In 1985, five-year-old Del Morris took a Chandler sports field trip to the ice rink at the Robert Crown Community Center and discovered an interesting activity called “ice skating.”
He started his hockey career the following year. Since then, Morris has gone on to break down racial barriers in the sport as a hockey coach and director, as well as inspiring a new generation of young black players in Evanston.
The Evanston native played for his first team in the Wildkits youth hockey program, where he participated for years. In one season, Morris even played as a goalie for the Wildkits youth travel team and a defender for the home league team simultaneously, just to get more playing time.
He later played one season each for the Park Ridge Express and Notre Dame High School Ice Dons hockey clubs, but he returned to the Wildkits program to play goalie for the high school club’s team. The Evanston Township High School graduate says he once played with a sore throat and a 99-degree fever for the Wildkits.
Morris was named the Most Valuable Player on the High School Team twice. He was also one of the few black players in the Wildkits hockey organization at the time.
“I loved every second of it,” Morris said of his early years of play. “There were hard times, being one of three African Americans on my team, but many years it was just me. And we were the only ones in our league, so playing against other teams made it difficult when racial slurs were said.
“I didn’t have anyone in my organization that looked like me other than the players. No one on the board or coaching staff looked like me.”
Morris graduated from ETHS in 1999 and went on to play as a goalie with the junior hockey team New Mexico Ice Breakers for three seasons before ending his competitive career.
However, he had no plans to walk away from the game. Then, while attending New England College in Henniker, New Hampshire, where he played lacrosse all four years, he also worked as a goalie coach for the women’s hockey team. Following her stint with the Pilgrims, Morris graduated from elementary school in 2006 and worked as a goalie coach for the Lake Forest College Foresters women’s team for two years.
He also returned to the Evanston Wildkits program as a youth league coach in the fall of 2006. In 2015, he was named Illinois High School Hockey League Coach of the Year; Morris was also mentioned as the Chicago Blackhawks Coach of the Month in 2012 during his early years as head coach of the Evanston Township High School varsity.

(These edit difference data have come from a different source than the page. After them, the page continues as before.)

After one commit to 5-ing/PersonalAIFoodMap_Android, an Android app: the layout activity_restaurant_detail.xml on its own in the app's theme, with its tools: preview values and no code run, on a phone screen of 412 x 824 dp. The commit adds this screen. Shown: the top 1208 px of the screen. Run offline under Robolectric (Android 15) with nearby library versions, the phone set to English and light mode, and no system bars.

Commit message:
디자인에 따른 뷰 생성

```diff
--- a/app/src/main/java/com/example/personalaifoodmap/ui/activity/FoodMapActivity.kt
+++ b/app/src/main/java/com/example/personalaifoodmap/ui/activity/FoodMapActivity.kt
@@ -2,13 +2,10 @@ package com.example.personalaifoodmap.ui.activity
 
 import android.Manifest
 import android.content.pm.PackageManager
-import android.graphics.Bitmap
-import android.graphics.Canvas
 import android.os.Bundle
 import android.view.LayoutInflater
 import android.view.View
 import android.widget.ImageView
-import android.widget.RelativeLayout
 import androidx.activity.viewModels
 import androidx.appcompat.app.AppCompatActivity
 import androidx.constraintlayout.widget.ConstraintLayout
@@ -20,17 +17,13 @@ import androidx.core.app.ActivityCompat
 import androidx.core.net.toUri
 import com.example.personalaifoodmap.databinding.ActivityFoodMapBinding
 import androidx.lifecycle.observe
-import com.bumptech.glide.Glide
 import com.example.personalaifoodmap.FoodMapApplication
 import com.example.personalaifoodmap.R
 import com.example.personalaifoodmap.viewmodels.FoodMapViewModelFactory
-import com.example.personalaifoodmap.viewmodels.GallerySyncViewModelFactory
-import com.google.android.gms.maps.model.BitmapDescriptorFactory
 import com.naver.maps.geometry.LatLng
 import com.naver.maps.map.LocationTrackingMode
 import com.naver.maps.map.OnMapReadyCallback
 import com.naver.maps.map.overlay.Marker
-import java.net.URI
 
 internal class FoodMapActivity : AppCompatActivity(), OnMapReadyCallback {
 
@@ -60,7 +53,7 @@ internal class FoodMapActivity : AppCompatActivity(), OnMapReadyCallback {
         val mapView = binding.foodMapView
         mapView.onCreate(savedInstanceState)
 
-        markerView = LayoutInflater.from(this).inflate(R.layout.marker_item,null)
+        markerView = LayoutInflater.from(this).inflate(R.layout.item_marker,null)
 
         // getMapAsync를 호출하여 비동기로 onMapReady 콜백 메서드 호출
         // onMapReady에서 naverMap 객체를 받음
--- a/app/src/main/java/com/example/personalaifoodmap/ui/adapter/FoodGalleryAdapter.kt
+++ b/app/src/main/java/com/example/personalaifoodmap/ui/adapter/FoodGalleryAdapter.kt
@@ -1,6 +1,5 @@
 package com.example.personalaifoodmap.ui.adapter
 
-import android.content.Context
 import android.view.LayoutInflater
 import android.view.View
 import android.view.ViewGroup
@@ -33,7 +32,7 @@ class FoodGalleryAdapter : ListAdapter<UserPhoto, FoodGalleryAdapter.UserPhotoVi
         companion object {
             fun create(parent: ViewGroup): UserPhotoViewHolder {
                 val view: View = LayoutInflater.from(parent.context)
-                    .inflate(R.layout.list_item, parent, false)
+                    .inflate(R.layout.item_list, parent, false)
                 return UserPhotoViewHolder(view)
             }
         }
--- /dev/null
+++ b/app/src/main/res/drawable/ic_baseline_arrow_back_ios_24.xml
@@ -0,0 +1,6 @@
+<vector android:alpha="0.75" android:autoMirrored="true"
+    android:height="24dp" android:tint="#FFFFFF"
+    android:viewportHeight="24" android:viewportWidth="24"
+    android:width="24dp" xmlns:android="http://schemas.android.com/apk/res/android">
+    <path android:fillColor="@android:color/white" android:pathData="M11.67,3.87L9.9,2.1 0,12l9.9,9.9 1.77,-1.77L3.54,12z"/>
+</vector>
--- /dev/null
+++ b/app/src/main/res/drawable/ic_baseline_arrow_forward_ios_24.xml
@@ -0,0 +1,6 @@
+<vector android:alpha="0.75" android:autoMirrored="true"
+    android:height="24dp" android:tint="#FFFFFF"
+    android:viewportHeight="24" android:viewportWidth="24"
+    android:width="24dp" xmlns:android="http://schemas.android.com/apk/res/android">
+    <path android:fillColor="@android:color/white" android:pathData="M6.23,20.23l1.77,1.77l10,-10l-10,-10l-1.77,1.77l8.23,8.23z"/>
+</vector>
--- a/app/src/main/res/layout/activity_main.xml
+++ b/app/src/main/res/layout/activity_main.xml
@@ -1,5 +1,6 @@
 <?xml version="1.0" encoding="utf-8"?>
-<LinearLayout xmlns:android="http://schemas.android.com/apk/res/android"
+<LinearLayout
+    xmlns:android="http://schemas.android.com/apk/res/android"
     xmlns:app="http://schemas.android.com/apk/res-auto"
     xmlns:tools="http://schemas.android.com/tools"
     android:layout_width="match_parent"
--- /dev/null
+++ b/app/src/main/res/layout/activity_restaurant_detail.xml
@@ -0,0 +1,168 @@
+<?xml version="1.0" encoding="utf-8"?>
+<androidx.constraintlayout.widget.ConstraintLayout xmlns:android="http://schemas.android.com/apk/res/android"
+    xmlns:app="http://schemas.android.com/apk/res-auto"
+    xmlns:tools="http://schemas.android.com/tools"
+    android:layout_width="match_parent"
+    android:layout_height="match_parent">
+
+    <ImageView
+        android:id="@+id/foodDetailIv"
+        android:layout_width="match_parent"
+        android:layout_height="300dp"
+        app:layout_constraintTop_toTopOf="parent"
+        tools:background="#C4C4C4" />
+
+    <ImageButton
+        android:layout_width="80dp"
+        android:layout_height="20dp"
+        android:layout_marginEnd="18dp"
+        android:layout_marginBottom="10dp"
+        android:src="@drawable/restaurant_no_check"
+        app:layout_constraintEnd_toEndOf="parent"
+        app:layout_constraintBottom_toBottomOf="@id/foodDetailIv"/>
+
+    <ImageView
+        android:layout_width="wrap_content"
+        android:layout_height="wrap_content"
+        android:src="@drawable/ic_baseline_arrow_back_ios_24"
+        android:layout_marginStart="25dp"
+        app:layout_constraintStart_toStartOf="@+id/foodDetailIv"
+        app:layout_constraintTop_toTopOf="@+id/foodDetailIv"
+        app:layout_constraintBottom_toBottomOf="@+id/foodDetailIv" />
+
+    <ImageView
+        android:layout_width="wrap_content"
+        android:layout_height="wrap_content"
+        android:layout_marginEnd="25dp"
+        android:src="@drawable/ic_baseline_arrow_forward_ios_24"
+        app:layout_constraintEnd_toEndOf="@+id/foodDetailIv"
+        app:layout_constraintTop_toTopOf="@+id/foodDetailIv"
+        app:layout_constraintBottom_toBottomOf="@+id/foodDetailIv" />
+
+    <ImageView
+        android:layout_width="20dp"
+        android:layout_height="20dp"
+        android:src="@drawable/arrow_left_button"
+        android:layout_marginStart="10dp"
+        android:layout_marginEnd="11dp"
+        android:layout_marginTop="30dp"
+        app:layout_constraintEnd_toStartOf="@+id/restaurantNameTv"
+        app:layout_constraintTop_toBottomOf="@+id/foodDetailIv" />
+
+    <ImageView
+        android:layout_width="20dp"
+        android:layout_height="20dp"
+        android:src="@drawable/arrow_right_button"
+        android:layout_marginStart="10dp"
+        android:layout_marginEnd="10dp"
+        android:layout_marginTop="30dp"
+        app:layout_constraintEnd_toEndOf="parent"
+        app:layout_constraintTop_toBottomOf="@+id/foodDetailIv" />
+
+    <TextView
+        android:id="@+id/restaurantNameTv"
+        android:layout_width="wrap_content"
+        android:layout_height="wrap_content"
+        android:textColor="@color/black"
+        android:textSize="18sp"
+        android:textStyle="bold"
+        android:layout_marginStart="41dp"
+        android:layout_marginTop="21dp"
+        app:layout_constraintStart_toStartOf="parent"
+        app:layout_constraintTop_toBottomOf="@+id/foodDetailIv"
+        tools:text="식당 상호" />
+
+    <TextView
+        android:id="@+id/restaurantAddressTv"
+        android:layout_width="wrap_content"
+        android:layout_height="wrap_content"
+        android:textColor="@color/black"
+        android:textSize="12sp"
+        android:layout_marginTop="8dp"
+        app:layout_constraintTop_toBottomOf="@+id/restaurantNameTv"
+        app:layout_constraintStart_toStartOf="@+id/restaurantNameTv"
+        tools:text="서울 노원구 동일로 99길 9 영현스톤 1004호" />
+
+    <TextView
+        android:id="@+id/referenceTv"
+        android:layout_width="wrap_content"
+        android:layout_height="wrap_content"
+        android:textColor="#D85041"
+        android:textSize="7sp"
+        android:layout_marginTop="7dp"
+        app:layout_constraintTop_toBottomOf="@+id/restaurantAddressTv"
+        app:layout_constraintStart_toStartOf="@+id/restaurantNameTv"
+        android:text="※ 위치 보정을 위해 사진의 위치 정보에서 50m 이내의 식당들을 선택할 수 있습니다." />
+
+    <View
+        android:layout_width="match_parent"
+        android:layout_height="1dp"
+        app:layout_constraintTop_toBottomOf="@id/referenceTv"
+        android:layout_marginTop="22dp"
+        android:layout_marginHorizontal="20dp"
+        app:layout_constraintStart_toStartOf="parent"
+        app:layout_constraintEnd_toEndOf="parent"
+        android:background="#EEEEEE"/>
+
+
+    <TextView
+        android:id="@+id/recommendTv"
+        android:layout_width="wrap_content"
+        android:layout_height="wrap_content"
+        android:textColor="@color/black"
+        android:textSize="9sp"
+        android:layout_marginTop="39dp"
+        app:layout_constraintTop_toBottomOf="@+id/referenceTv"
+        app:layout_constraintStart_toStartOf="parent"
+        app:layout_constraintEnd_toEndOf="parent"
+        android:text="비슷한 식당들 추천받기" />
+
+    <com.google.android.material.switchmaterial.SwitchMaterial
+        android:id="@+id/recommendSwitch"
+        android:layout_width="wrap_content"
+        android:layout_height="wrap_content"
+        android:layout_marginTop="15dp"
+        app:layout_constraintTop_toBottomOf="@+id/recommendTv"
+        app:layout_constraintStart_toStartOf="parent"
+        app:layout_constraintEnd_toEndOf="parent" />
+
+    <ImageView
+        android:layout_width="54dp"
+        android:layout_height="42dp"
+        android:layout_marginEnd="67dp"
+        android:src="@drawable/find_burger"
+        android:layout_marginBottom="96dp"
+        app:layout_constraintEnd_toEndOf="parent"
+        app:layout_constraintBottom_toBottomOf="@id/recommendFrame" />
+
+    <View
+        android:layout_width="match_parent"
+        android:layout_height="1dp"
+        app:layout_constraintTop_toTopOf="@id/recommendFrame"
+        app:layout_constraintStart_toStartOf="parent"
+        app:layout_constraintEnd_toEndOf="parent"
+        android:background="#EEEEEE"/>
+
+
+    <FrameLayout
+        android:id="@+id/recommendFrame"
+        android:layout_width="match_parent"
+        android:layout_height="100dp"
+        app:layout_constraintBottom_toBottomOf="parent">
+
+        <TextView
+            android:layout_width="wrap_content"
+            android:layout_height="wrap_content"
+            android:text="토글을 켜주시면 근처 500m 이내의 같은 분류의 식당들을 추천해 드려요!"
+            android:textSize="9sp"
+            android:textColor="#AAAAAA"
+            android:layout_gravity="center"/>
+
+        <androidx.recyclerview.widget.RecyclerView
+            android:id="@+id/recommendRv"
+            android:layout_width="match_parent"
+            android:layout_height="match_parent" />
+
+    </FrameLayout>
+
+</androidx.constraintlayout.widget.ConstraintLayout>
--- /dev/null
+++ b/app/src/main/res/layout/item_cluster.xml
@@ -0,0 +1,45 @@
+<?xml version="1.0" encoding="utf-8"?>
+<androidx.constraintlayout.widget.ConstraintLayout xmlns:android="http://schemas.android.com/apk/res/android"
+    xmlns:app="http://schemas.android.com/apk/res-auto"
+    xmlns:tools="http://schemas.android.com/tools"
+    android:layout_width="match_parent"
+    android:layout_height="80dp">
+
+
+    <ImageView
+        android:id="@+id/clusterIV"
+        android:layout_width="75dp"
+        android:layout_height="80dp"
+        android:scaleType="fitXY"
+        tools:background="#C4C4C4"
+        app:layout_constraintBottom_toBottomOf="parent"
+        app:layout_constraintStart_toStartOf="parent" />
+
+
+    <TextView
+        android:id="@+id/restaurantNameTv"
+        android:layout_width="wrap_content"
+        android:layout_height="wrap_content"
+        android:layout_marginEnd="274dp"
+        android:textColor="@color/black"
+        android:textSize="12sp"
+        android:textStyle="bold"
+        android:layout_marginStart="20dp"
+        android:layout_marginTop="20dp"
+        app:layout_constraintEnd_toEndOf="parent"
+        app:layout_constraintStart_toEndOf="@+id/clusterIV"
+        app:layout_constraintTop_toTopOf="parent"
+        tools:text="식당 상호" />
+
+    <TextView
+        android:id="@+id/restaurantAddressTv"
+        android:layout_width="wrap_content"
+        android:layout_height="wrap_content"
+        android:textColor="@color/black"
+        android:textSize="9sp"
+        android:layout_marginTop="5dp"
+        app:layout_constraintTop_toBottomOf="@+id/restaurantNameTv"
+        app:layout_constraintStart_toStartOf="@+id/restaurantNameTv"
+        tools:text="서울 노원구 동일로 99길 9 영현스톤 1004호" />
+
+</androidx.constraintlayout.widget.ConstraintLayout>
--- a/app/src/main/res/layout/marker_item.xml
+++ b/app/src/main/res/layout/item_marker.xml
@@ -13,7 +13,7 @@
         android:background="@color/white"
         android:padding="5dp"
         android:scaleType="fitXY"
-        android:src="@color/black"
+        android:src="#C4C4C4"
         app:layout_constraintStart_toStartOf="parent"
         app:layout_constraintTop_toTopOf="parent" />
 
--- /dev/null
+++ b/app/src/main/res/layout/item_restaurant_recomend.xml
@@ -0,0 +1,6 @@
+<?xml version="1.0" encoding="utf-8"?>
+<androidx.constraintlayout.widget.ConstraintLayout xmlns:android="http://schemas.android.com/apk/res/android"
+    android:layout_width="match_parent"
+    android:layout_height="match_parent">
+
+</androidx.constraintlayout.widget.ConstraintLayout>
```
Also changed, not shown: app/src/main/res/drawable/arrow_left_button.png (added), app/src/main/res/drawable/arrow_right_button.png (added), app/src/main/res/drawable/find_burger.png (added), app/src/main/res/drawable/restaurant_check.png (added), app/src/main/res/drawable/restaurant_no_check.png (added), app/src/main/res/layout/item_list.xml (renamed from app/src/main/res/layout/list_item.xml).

“When I graduated from college, I realized how happy coaching made me,” Morris said. “I also wanted to give back to the program that helped me fall in love with the sport. I wanted to make a point of providing great training to the Evanston community.”

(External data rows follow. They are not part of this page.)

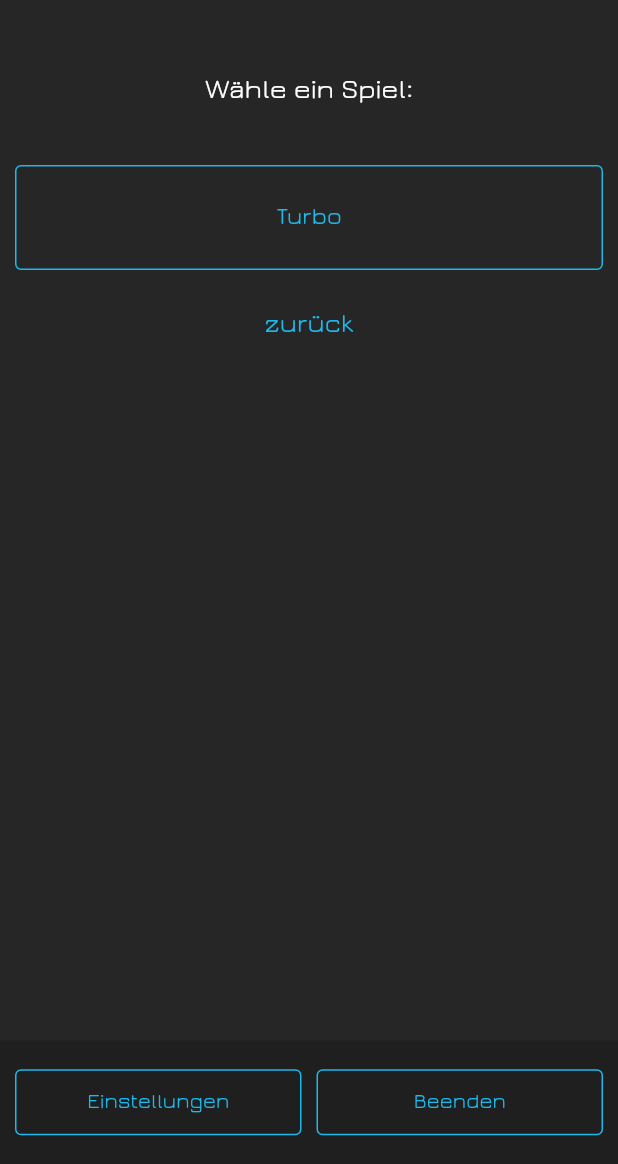
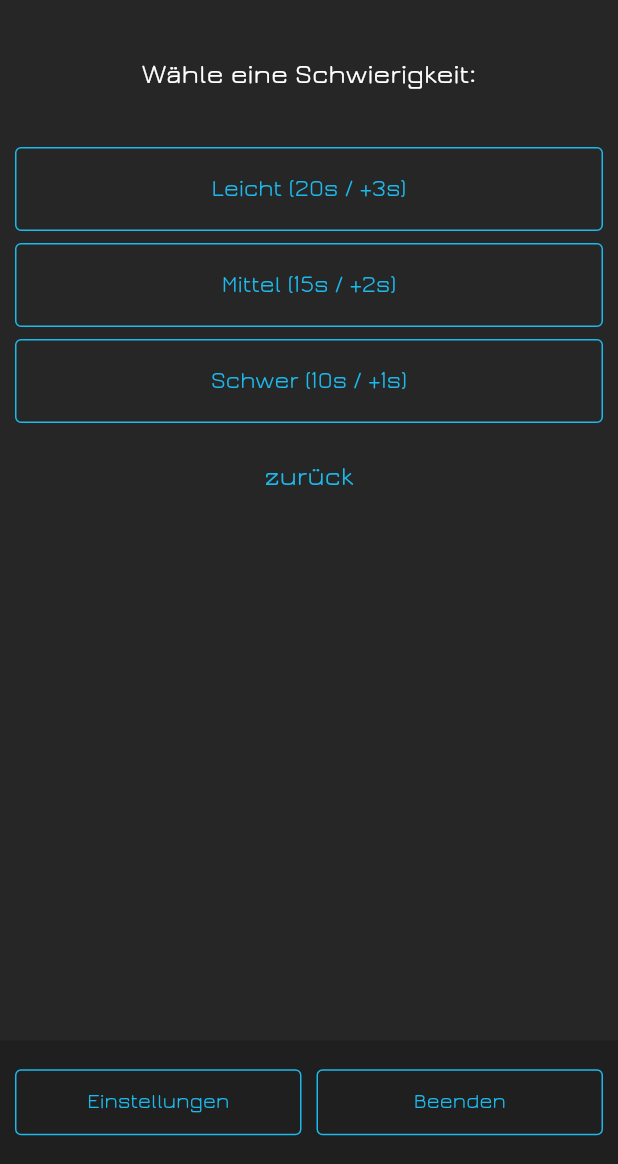
Before and after one commit to fl-tech-design/learn_A_language, a Flutter app: the GameSelectScreen screen opened by its route, on a phone screen of 412 x 824 dp, the part 72-1236 px from its top. Run offline on Flutter 3.47's test engine with Material 3 defaults, Android fonts, the phone set to English and light mode, and no system bars; accounts and stored records are empty; statements that could not run were skipped.

Commit message:
feat: Turbo-Spiel Schwierigkeitsgrade + Buttons gleich groß + Space-Fix DueWord
- game_screen: 3 Schwierigkeitsgrade (Leicht/Mittel/Schwer) mit eigenem Timer & Bonus
- game_screen: Buttons mit SizedBox.expand für identische Größe + FittedBox für lange Texte
- game_screen: _answered in setState für bessere Touch-Reaktion, _tick ignoriert nach Antwort
- game_select_screen: Schwierigkeits-Auswahl statt direktem Spielstart
- due_word_screen: Space in Mehrwort-Übersetzungen wird jetzt korrekt erkannt

```diff
--- a/lib/screens/game_select_screen.dart
+++ b/lib/screens/game_select_screen.dart
@@ -3,10 +3,19 @@ import 'package:provider/provider.dart';
 import '../theme/app_theme.dart';
 import '../managers/app_state.dart';
 import '../widgets/app_widgets.dart';
+import 'game_screen.dart';
 
 /// Game selection screen – 1:1 from gameselectpage.py/kv.
 class GameSelectScreen extends StatelessWidget {
   const GameSelectScreen({super.key});
+
+  void _startGame(BuildContext context, String difficulty) {
+    Navigator.of(context).push(
+      MaterialPageRoute(
+        builder: (_) => GameScreen(difficulty: difficulty),
+      ),
+    );
+  }
 
   @override
   Widget build(BuildContext context) {
@@ -23,19 +32,35 @@ class GameSelectScreen extends StatelessWidget {
                     padding: const EdgeInsets.all(AppTheme.contentPadding),
                     child: Column(children: [
                       const SizedBox(
-                          height: 100,
+                          height: 80,
                           child: Center(
-                              child: Text('Wähle ein Spiel:',
+                              child: Text('Wähle eine Schwierigkeit:',
                                   style: TextStyle(
                                       fontSize: AppTheme.lblFontSize)))),
+                      const SizedBox(height: AppTheme.contentSpacing),
                       SizedBox(
-                          height: 70,
+                          height: 56,
                           width: double.infinity,
                           child: OutlinedButton(
-                              onPressed: () =>
-                                  Navigator.of(context).pushNamed('/game'),
-                              child: Text(at['btn_turbo'] ?? 'Turbo',
-                                  style: const TextStyle(fontSize: 16)))),
+                              onPressed: () => _startGame(context, 'easy'),
+                              child: const Text('Leicht (20s / +3s)',
+                                  style: TextStyle(fontSize: 16)))),
+                      const SizedBox(height: AppTheme.contentSpacing),
+                      SizedBox(
+                          height: 56,
+                          width: double.infinity,
+                          child: OutlinedButton(
+                              onPressed: () => _startGame(context, 'medium'),
+                              child: const Text('Mittel (15s / +2s)',
+                                  style: TextStyle(fontSize: 16)))),
+                      const SizedBox(height: AppTheme.contentSpacing),
+                      SizedBox(
+                          height: 56,
+                          width: double.infinity,
+                          child: OutlinedButton(
+                              onPressed: () => _startGame(context, 'hard'),
+                              child: const Text('Schwer (10s / +1s)',
+                                  style: TextStyle(fontSize: 16)))),
                       const SizedBox(height: AppTheme.contentSpacing),
                       SizedBox(
                           height: 56,
```
Also changed, not shown: lib/screens/due_word_screen.dart (+23 -29 lines), lib/screens/game_screen.dart (+57 -22 lines).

Morris said he wanted to be a coach and director since he was 12 years old. The former Evanston Wildkit player’s dream would come true in 2013 when he was named the program’s youth and high school hockey director.
Morris, the only African-American to lead a program at the state’s amateur hockey association, said he had to face racial clashes with spiteful individuals.
“Racism is the most challenging issue I’ve had to face,” Morris said, discussing his time in hockey, both on ice and as a coach and director. “When playing, I never went a season without some sort of racial commentary or insult at every level I played. As a coach, oftentimes kids from opposing teams, or even coaches and parents, have initial feelings that I don’t belong. No matter the level, I’m attached to a sport with a history and I don’t look like the role from afar.”
Though he has faced racial adversity, Morris is revered by fellow black coaches and former Evanston players. His presence and dedication to the sport of hockey inspired many African-American Evanstonians to become highly motivated and ambitious in the sport.
“I think he has a real passion for it,” said former Evanston youth hockey coach Darius Mack. “He has a very good impact. Not many guys can… handle parents and train younger kids. I think he has a good passion for the game; he is competitive enough and wants to push the kids.”
Mack, also a former Wildkits black goalie, played against Morris’ younger brothers and coached against the Evanston high school team.
“In high school, he’s very good about what he started doing, implementing more of a professional style,” Mack said, referring to how Morris’ players approach the sport with a professional mindset. “Implementing this kind of professional-style thing has been a huge help to a lot of kids who are developing skills.”
While hockey is not known as racially diverse, Evanston’s youth hockey program has been training blacks and other players of color since the 1960s, when Carlos Matthews was the first black youth to play in the Wildkits hockey program. Since 1967, more than 60 black athletes have played for the organization.
Morris has a few companies breaking down color barriers within the Wildkits organization: freshman Ari Sushinski just made history by becoming the first black player to make the city’s high school boys’ varsity a few months ago. Morris coached her when she started her hockey career with the Wildkits.
Morris said influencing and inspiring black kids to play at their best means a lot to him. It’s clear he wants to be the main driver of the show and bring a smile to every player’s face.
“It’s great to be the hockey director,” Morris said. “There is nothing I would rather do at this point. It’s everything I wanted for myself. It means the world to me that I can help make others comfortable enough to try this sport. I hope my presence will help build diversity within our sport and our community.”